== TASK ITEM ==
Check every line below for the string "domain", and copy the lines that contain it.

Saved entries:
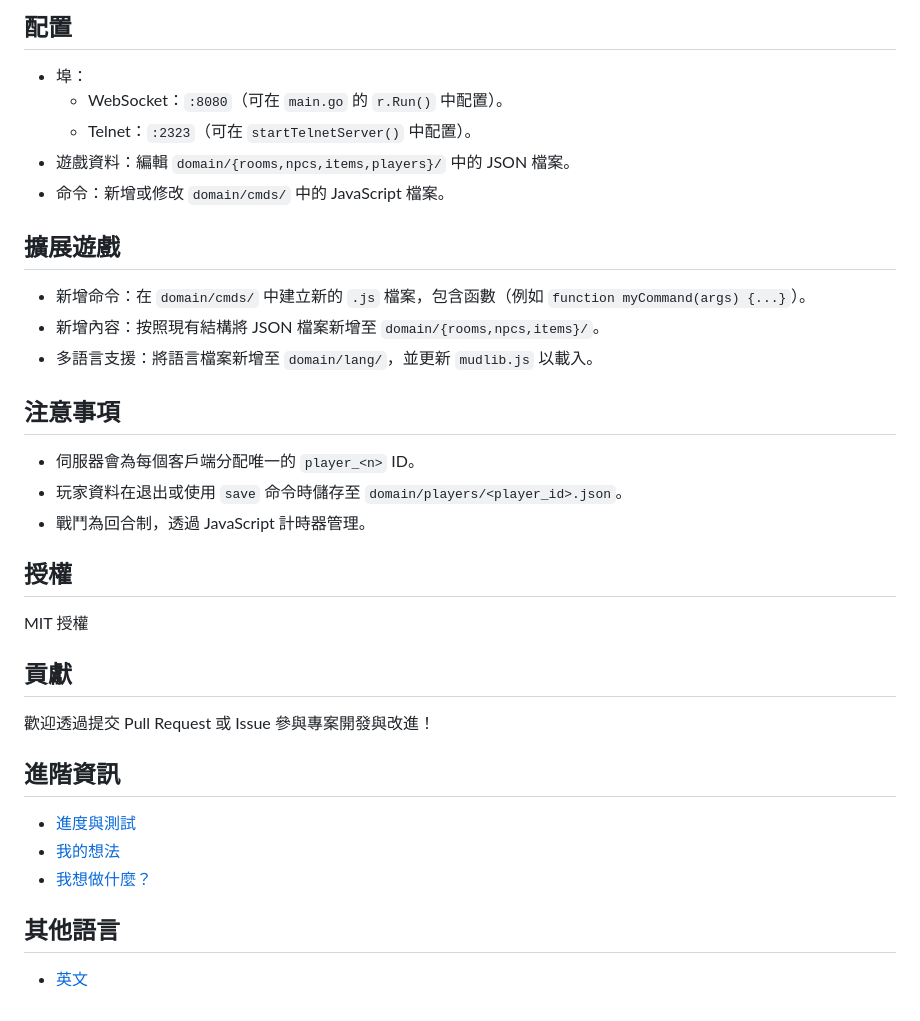
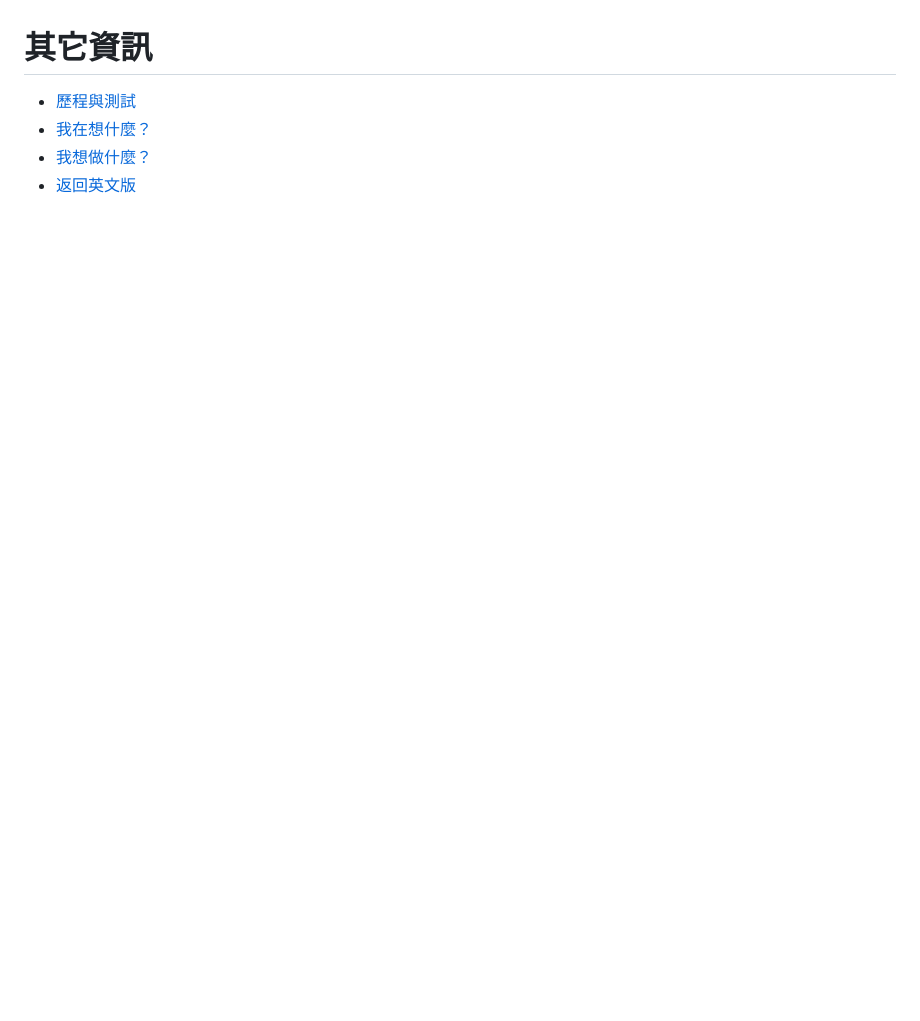
Before and after one commit to wade-fs/fsmud, a Markdown page: README.zh.md, the part around one of its changes. GitHub-like rendering; blank space fills up the shorter version.

Commit message:
update README from commit f6c2b85

```diff
--- a/README.zh.md
+++ b/README.zh.md
@@ -88,40 +63,8 @@ MUD 伺服器
-配置
-----
-- 埠：
-  - WebSocket：`:8080`（可在 `main.go` 的 `r.Run()` 中配置）。
-  - Telnet：`:2323`（可在 `startTelnetServer()` 中配置）。
-- 遊戲資料：編輯 `domain/{rooms,npcs,items,players}/` 中的 JSON 檔案。
-- 命令：新增或修改 `domain/cmds/` 中的 JavaScript 檔案。
-
-擴展遊戲
---------
-- 新增命令：在 `domain/cmds/` 中建立新的 `.js` 檔案，包含函數（例如 `function myCommand(args) {...}`）。
-- 新增內容：按照現有結構將 JSON 檔案新增至 `domain/{rooms,npcs,items}/`。
-- 多語言支援：將語言檔案新增至 `domain/lang/`，並更新 `mudlib.js` 以載入。
-
-注意事項
---------
-- 伺服器會為每個客戶端分配唯一的 `player_<n>` ID。
-- 玩家資料在退出或使用 `save` 命令時儲存至 `domain/players/<player_id>.json`。
-- 戰鬥為回合制，透過 JavaScript 計時器管理。
-
-授權
-----
-MIT 授權
-
-貢獻
-----
-歡迎透過提交 Pull Request 或 Issue 參與專案開發與改進！
-
-進階資訊
---------
-- [進度與測試][100]
-- [我的想法][101]
+# 其它資訊
+- [歷程與測試][100]
+- [我在想什麼？][101]
 - [我想做什麼？][102]
-
-其他語言
---------
-- [英文](README.md)
+- [返回英文版](README.md)
 
 [1]: https://www.fluffos.info/lpc/
 [2]: https://interpreterbook.com/
```
Also changed, not shown: other parts of README.zh.md (+53 -78 lines), README.md (+50 -103 lines).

== ANSWER TO THE PROBLEM ==
-- 遊戲資料：編輯 `domain/{rooms,npcs,items,players}/` 中的 JSON 檔案。
-- 命令：新增或修改 `domain/cmds/` 中的 JavaScript 檔案。
-- 新增命令：在 `domain/cmds/` 中建立新的 `.js` 檔案，包含函數（例如 `function myCommand(args) {...}`）。
-- 新增內容：按照現有結構將 JSON 檔案新增至 `domain/{rooms,npcs,items}/`。
-- 多語言支援：將語言檔案新增至 `domain/lang/`，並更新 `mudlib.js` 以載入。
-- 玩家資料在退出或使用 `save` 命令時儲存至 `domain/players/<player_id>.json`。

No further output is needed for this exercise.